Virginia Tech Patrick and Nancy Lathrop Professor of Architecture Jaan Holt will be recognized with the Architecture Medal for Virginia Service. This is AIA Virginia’s most prestigious public award, honoring individuals or organizations that have made an unusually significant contribution to Virginia’s built environment or the public’s understanding and awareness of the built environment. For 44 years, Holt has served in the university’s architecture program including a six-year stint as chair. More than 35 years ago he co-founded the university’s Washington Alexandria Architecture Center (WAAC), then permanently relocated to Alexandria to become the center’s director. He established a consortium to bring faculty and students from other national and international schools to WAAC creating an ethnically, culturally and educationally diverse program. Holt has elevated awareness of superb architecture by organizing several high-profile, Washington-based competitions, bringing international attention to WAAC and Virginia Tech.

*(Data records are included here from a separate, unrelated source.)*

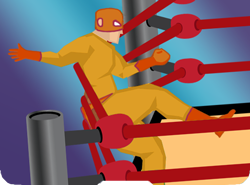
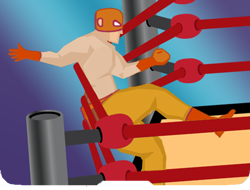
fix debuff patch bug with Artifacted enemies; Choke keyword; tweak Off the Ropes art

diff --git a/src/main/java/thewrestler/patches/powers/OnApplyPowerPatchInsert.java b/src/main/java/thewrestler/patches/powers/OnApplyPowerPatchInsert.java
@@ -8,6 +8,7 @@ import com.megacrit.cardcrawl.core.AbstractCreature;
 import com.megacrit.cardcrawl.dungeons.AbstractDungeon;
 import com.megacrit.cardcrawl.monsters.AbstractMonster;
 import com.megacrit.cardcrawl.powers.AbstractPower;
+import com.megacrit.cardcrawl.powers.ArtifactPower;
 import thewrestler.relics.Headgear;
 
 @SpirePatch(
@@ -42,6 +43,7 @@ public class OnApplyPowerPatchInsert {
         && powerToApply.type == AbstractPower.PowerType.DEBUFF
         && source == player && (target instanceof AbstractMonster)
         && !target.isDeadOrEscaped()
+        && !target.hasPower(ArtifactPower.POWER_ID)
         && !hasBuffAlready) {
       ((Headgear)AbstractDungeon.player.getRelic(Headgear.ID)).onApplyPower(powerToApply);
     }

diff --git a/src/main/java/thewrestler/powers/GrappledPower.java b/src/main/java/thewrestler/powers/GrappledPower.java
@@ -111,7 +111,6 @@ public class GrappledPower extends AbstractWrestlerPower implements CloneablePow
 
   @Override
   public void onRemove() {
-    logger.info("GrapplePower:onRemove number of grappled enemies: " + getGrappledEnemies().size());
     if (getGrappledEnemies().size() == 0) {
       MaintainGrapplePower.clear(this.source, this.owner);
     }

Central Virginia architect R. Corey Clayborne, AIA, project manager and senior architect at Wiley|Wilson will receive the Award for Distinguished Achievement. Clayborne is active in AIA Richmond and AIA Virginia, serving on both boards of directors. He is particularly known for his mentorship of the next generation of architects, focusing on their entry into the AIA, licensure and professional and personal growth. His service to the community includes serving on the Charlottesville Planning Commission and the 100 Black Men of Central Virginia Mentoring program.
Richmond architect Rachel Shelton, AIA, project manager and project architect with Glavé &Holmes and Northern Virginia architect Katherine Williams, AIA, assistant project manager at Marion Construction are each to be honored with the Virginia Emerging Professional Award. In addition to her work with a variety of clients, Shelton has taken on a strong mentoring role. She serves on the AIA Richmond board and organizes networking opportunities. She also is a leader in Richmond Women in Design and a licensing advisor to new architects. Williams has advanced the profession through AIA service, writing, teaching and facilitation events. She is a past chair of the AIA Housing Knowledge Community advisory group, former editor of the National Organization of Minority Architects magazine and has organized numerous events connecting minority women architects.
Colonial Williamsburg Curator of Architecture William Graham and metal conservator Andrew Baxter will receive AIA Virginia Honors. In the 35 years Graham has been at Colonial Williamsburg, he has become a leading authority on architecture spanning 200 years in Virginia. His impact goes far beyond the scope of Colonial Williamsburg having served as a consultant for historic landmarks including Montpelier, Monticello, Blandfield, and Mount Vernon. Baxter, owner, and principal of Bronze et al Ltd. has enhanced and protected many well-known pieces of public art in Virginia and beyond. Of particular note is his work on all 13 statues of the George Washington Equestrian Monument at the Virginia State Capitol, the Robert E. Lee, Stonewall Jackson and Maury statues along Richmond’s Monument Avenue and President James Monroe’s tomb canopy in Hollywood Cemetery.
AIA Virginia Managing Director Rhea George will receive Honorary Membership in AIA Virginia in recognition of what AIA Virginia Executive Vice President/CEO Helene Combs Dreiling, FAIA calls “thoughtful and dedicated leadership in service to architects.” She has held a number of different positions on AIA Virginia’s professional staff and she has stepped up many times to fill temporary vacancies along with carrying out her normal duties. In the community, she has held several positions as a Chesterfield Board of Supervisors appointee. She’s a co-chair of the United Way of Greater Richmond and Petersburg Education Action Council and she developed a Girl Scout architect badge program which she is currently encouraging the Girl Scouts to reinstate as a way to pave the way for more women to become architects.
Join us as we celebrate these honorees at the Visions for Architecture Gala on Nov. 4 at the Virginia Museum of Fine Arts. RSVP online>>